Karen Ward, chief market strategist EMEA, JP Morgan Asset Management
Appetite for UK assets should improve materially in the coming days and weeks. For investors, perhaps the most significant news is that Jeremy Corbyn, the far-left leader of the Labour Party, will stand down. Sterling has already bounced and could go higher if the Bank of England remove their dovish rhetoric, as we suspect. Completing the Brexit process remains a herculean task that will take considerably longer than the eleven months currently planned, but in the near-term we are likely to see UK equities move higher alongside sterling.
John Husselbee, multi-asset team, Liontrust
An election that was all about Brexit has resulted in a significant victory for the Conservatives. The nation decided that “Get Brexit Done” was the priority for the next government and, given this mandate, I expect we will see Prime Minister Johnson act swiftly. This removes the near-term uncertainty and should give a much-needed boost to both corporate and consumer confidence. There is also the post-election pledge to spend on health and safety, which will further support a pickup in UK economic activity.

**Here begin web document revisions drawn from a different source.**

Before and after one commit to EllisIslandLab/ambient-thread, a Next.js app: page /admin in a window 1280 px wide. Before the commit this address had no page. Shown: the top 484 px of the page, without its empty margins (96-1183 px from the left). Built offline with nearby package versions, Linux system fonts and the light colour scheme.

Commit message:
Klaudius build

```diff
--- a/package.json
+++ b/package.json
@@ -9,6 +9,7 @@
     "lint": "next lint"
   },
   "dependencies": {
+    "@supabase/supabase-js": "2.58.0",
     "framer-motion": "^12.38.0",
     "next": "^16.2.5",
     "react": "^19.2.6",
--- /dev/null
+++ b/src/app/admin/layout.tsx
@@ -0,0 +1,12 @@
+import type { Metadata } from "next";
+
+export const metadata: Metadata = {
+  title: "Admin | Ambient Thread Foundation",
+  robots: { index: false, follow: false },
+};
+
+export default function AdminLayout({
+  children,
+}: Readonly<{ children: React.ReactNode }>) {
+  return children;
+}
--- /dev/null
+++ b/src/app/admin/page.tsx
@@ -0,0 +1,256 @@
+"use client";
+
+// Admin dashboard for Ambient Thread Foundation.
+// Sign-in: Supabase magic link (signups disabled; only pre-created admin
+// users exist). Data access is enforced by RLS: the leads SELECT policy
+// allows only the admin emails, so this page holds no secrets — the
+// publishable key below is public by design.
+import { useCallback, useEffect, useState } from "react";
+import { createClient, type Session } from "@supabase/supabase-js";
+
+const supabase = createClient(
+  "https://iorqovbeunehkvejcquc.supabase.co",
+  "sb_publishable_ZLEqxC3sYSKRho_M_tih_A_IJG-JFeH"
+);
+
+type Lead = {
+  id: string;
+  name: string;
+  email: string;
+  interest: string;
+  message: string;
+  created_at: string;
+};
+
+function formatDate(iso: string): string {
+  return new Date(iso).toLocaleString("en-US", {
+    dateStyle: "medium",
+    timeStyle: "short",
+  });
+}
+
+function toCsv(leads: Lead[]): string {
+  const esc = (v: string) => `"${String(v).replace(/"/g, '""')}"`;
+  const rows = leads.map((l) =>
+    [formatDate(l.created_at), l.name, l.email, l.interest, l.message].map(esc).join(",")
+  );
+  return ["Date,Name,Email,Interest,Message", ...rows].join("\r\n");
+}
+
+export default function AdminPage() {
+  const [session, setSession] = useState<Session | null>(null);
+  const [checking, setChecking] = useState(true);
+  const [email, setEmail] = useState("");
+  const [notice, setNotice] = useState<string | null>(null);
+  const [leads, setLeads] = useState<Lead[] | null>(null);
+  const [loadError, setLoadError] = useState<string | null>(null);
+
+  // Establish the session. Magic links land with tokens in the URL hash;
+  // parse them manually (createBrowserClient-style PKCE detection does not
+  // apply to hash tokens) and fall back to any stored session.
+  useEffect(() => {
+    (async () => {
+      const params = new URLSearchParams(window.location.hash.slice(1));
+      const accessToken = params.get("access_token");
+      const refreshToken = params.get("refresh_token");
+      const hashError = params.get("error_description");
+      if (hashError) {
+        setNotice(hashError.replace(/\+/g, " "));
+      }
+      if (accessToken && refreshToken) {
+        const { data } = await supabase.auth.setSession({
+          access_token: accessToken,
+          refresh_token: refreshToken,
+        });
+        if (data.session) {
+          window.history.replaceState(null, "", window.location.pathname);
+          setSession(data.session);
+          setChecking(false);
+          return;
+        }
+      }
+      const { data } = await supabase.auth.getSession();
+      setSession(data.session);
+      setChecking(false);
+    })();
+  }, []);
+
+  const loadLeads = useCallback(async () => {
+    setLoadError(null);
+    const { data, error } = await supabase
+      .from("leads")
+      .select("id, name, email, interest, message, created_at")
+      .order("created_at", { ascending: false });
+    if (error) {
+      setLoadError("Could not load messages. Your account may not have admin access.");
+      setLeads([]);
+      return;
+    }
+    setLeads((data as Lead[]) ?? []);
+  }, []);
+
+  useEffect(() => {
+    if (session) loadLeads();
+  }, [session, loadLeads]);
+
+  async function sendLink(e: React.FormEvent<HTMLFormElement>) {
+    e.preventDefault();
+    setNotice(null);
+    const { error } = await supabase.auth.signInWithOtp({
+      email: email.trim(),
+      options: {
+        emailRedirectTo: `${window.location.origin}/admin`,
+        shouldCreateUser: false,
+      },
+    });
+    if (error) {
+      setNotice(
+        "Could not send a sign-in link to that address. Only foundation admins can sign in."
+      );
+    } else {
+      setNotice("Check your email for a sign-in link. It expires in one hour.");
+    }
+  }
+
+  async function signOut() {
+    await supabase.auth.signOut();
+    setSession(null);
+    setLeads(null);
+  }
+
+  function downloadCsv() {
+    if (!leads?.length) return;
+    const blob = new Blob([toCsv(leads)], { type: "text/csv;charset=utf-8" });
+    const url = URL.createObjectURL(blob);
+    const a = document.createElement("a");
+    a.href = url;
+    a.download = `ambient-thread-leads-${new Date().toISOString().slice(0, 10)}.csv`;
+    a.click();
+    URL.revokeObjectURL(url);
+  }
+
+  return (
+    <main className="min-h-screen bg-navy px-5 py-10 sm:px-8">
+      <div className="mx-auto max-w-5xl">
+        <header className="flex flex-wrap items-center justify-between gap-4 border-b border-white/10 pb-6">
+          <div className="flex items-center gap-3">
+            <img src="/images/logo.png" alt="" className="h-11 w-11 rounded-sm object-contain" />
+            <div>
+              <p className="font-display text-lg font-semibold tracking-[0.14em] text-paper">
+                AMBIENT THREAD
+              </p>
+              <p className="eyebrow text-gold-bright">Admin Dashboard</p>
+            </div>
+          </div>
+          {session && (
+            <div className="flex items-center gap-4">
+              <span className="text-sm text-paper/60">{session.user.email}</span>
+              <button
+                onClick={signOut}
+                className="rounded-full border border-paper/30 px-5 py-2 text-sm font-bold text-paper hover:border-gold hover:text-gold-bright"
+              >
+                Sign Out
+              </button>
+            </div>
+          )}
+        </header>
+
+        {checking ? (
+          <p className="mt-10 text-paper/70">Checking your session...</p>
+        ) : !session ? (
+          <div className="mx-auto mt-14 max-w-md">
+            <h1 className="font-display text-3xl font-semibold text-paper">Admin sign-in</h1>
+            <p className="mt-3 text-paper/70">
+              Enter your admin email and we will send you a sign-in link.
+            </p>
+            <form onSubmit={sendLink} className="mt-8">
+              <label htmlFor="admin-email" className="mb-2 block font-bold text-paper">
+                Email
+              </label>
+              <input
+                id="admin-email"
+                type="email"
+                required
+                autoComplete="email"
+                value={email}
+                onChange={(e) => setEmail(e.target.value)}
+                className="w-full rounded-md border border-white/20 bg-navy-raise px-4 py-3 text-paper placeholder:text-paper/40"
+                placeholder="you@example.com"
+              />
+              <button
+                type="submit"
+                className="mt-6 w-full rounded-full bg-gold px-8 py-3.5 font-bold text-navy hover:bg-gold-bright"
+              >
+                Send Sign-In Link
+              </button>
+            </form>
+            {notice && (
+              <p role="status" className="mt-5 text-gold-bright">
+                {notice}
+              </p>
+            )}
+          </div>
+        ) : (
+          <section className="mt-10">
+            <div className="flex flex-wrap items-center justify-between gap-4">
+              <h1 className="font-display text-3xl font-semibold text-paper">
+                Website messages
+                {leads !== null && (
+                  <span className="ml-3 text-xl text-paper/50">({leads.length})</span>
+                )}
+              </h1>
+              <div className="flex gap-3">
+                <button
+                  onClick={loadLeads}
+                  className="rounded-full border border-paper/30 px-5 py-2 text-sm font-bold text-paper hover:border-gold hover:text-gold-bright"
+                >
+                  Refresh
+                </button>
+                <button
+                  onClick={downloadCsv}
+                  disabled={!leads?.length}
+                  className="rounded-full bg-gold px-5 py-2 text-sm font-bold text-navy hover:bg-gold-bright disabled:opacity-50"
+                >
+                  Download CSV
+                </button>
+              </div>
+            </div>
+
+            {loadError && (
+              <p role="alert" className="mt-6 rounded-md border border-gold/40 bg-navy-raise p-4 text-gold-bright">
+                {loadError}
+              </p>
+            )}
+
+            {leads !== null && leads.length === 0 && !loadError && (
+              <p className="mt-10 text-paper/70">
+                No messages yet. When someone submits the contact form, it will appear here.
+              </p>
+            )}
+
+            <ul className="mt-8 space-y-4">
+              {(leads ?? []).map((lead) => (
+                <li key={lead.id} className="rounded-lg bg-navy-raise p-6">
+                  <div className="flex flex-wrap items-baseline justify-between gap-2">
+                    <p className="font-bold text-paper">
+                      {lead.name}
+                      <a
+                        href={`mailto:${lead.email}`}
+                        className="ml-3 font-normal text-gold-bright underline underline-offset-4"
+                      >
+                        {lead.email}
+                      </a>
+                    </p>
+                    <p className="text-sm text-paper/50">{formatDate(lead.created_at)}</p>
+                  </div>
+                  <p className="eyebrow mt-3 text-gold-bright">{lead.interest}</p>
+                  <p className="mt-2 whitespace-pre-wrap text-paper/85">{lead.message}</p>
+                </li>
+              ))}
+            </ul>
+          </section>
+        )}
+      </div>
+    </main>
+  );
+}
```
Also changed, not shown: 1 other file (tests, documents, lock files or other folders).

The initial market reaction will likely be a reversal of the moves since the EU Referendum: a stronger pound, a recovery in domestic industries and, considering the proposed fiscal spend, potentially higher Gilt yields. The relief rally may be short lived, however, as the PM and his cabinet start to negotiate a trade agreement, with the possibility of a hard Brexit still among the options.